Exercise description:
From the records that follow, copy every line in which "Sujal" appears.

(Task data begins)

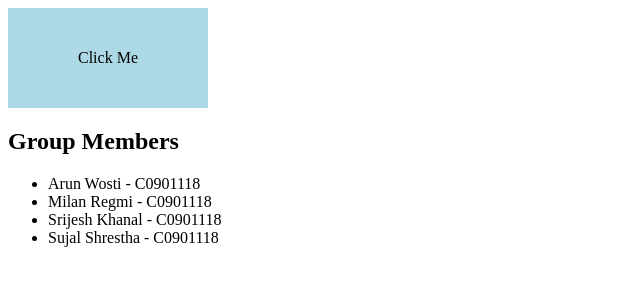
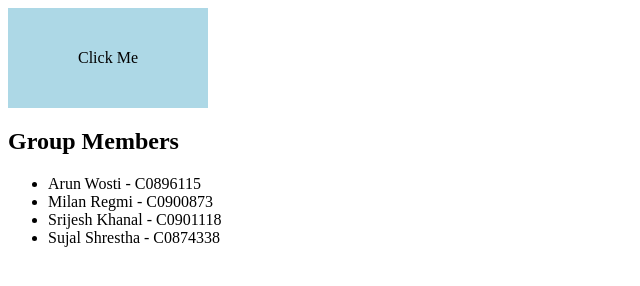
Before and after one commit to khanalsir/cloud-assign3, a plain HTML site: page index.html in a window 1280 px wide. Both pictures are taken after a click on the element "Click Me". Shown: the full height of the page, 0-640 px from the left. Drawn offline with Linux system fonts and the light colour scheme.

Commit message:
Updated Members ID

```diff
--- a/index.html
+++ b/index.html
@@ -22,10 +22,10 @@
     <div id="members" style="display: none;">
         <h2>Group Members</h2>
         <ul>
-            <li>Arun Wosti - C0901118</li>
-            <li>Milan Regmi - C0901118</li>
+            <li>Arun Wosti - C0896115</li>
+            <li>Milan Regmi - C0900873</li>
             <li>Srijesh Khanal - C0901118</li>
-            <li>Sujal Shrestha - C0901118</li>
+            <li>Sujal Shrestha - C0874338</li>
         </ul>
     </div>
     <script>
```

(Task data ends)

Output below:
-            <li>Sujal Shrestha - C0901118</li>
+            <li>Sujal Shrestha - C0874338</li>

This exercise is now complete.